Mountain homes can be small or large, in a valley or on a mountainside, with a long range view stretching for miles, or a close range view of the next mountain. Call or email me to discuss how we can find the view that is ideal for you.
Many people purchase a second home in the beautiful mountains of Western North Carolina. For some, it is a vacation get-away. For others, it is in an investment for future relocation or retirement (and a vacation home or rental in the meantime). It could be a home on a mountainside with long range views, or a cottage in Historic Montford within walking distance to downtown.
A second home can be a great asset and a wonderful retreat. It is a place to gather family and friends. A place to “get away from it all.” And it can be in income-producing rental or vacation rental.
Since predictions of growth in the Asheville area are still strong, buying now for the future is a good idea.
Whether you are looking for a cabin, castle, or condo, I can assist you in your quest for the perfect home away from home!
Historic Homes Asheville

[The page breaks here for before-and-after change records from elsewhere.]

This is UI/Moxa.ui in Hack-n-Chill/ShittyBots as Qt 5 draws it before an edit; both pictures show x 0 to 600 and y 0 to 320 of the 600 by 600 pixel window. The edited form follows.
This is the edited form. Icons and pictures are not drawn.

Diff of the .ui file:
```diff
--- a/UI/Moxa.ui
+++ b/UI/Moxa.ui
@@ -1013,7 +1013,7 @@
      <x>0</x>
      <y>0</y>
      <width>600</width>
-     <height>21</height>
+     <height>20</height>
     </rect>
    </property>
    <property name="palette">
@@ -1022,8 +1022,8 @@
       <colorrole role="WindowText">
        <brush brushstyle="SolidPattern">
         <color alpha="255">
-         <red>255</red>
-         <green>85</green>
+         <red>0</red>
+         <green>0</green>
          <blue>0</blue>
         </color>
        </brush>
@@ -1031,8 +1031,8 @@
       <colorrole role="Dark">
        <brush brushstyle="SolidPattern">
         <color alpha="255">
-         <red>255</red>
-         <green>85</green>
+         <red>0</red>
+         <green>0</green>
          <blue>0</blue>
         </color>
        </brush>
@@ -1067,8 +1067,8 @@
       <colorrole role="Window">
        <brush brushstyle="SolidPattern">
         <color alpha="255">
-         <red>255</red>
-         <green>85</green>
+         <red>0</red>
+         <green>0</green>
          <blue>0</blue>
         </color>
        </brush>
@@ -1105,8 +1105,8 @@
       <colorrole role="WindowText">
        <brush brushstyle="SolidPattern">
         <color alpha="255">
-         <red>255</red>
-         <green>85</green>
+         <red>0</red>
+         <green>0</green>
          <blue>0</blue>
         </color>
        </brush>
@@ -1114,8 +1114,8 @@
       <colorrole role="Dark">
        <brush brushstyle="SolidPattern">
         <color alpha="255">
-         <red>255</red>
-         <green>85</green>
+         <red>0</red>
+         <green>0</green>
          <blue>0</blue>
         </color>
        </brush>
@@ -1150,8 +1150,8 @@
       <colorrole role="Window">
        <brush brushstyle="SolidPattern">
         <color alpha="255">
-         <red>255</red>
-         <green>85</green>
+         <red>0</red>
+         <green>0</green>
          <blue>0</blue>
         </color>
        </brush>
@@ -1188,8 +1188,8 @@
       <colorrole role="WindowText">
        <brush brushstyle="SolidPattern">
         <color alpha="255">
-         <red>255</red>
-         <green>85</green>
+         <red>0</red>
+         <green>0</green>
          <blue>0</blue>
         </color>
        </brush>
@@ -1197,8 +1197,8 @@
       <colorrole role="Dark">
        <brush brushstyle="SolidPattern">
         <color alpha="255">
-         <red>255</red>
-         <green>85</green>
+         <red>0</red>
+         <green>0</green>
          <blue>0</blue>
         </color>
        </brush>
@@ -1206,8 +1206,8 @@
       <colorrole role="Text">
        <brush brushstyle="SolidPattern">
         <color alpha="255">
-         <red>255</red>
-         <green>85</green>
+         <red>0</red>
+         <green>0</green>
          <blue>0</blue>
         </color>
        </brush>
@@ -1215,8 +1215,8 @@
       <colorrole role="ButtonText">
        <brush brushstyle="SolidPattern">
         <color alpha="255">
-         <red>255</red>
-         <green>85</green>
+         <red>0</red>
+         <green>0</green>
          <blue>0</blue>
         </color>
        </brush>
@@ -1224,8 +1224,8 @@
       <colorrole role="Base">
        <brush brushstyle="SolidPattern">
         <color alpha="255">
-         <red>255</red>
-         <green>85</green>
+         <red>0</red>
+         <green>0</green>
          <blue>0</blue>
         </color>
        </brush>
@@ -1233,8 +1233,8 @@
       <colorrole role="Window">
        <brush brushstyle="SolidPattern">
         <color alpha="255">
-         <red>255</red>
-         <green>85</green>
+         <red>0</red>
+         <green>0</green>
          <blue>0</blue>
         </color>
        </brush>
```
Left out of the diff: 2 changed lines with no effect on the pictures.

Asheville has a rich and interesting history. Founded in the late 1700s, it has been a town of fairly steady growth, with a couple of periods of “adjustment.” As a result, the growth periods tended to tear down and rebuild in the current styles.
The city that stands today boasts more Art Deco Architecture than any city other than Miami Beach. We have a beautiful, historic and vibrant downtown with old neighborhoods surrounding from north to west.
Asheville Before the Great Depression
The last big “boom” was in the roaring 1920s, when Asheville experienced a 300% growth rate. Much of downtown Asheville and the existing Victorian homes were demolished to make way for new buildings and homes and roads. Along with that growth came infrastructure projects and new construction that left the town in tremendous debt when the stock market (and the boom) crashed in 1929. The ensuing Great Depression left Asheville reeling, and rather than declaring bankruptcy, the city and the county decided to do the honorable thing and pay the debts. The last of these debts was finally cleared in 1976.
Asheville’s Economic Recovery
Due to the massive debt left from the pre-Depression expansion, the mid-twentieth century saw little growth and development in the struggling town and county. Urban renewal projects were rare, and 1920s Asheville survived (largely) intact. The city that stands today boasts more Art Deco Architecture than any city other than Miami Beach. We have a beautiful, historic and vibrant downtown.
How History has Shaped Housing
Because of the massive development in the early 1900s and subsequent depression and slow growth years, housing in Asheville proper is heavy with homes from the early 1900s, with some in-fill from the mid-century (ranchers). These wonderful historic homes are – like Asheville – eclectic and range in size. They are primarily the bungalow and Arts & Crafts style of the early 20th century. They tend to have nicely sized rooms, lots of windows, and simple details. Further from downtown Asheville, you find more homes from the 1960s and 70s. Newer homes tend to be on the outskirts of town or out in “the county” as except for the few in-fill lots still remaining in town, the city is built out. The new construction of this century is reflective of our past and is predominantly done in “neo” bungalow style.
Asheville’s Historic District
Despite its growth, Asheville has preserved many of its older and “historic” homes. These are primarily in-town bungalows and old farmhouses. The mid-century ranch is also becoming popular, and we have an abundance of ranchers – a few of which are good examples of “mid-century modern.” The Montford Historic District is Asheville’s most cohesive historic neighborhood, boasting some late Victorian, Victorian transitional to Arts & Crafts, and many Arts & Crafts style homes. Other designated historic districts are Chestnut Hills and Albermarle Park.
Historic Homes for Sale in Asheville, NC
If you are an old house lover, there are some great options for you in Asheville. Keep in mind, styles and inventory may be limited. Truly special examples are rare, so if you find a historic home for sale that you really love, act quickly. Feel free to contact Margaret Vestal for help along the way.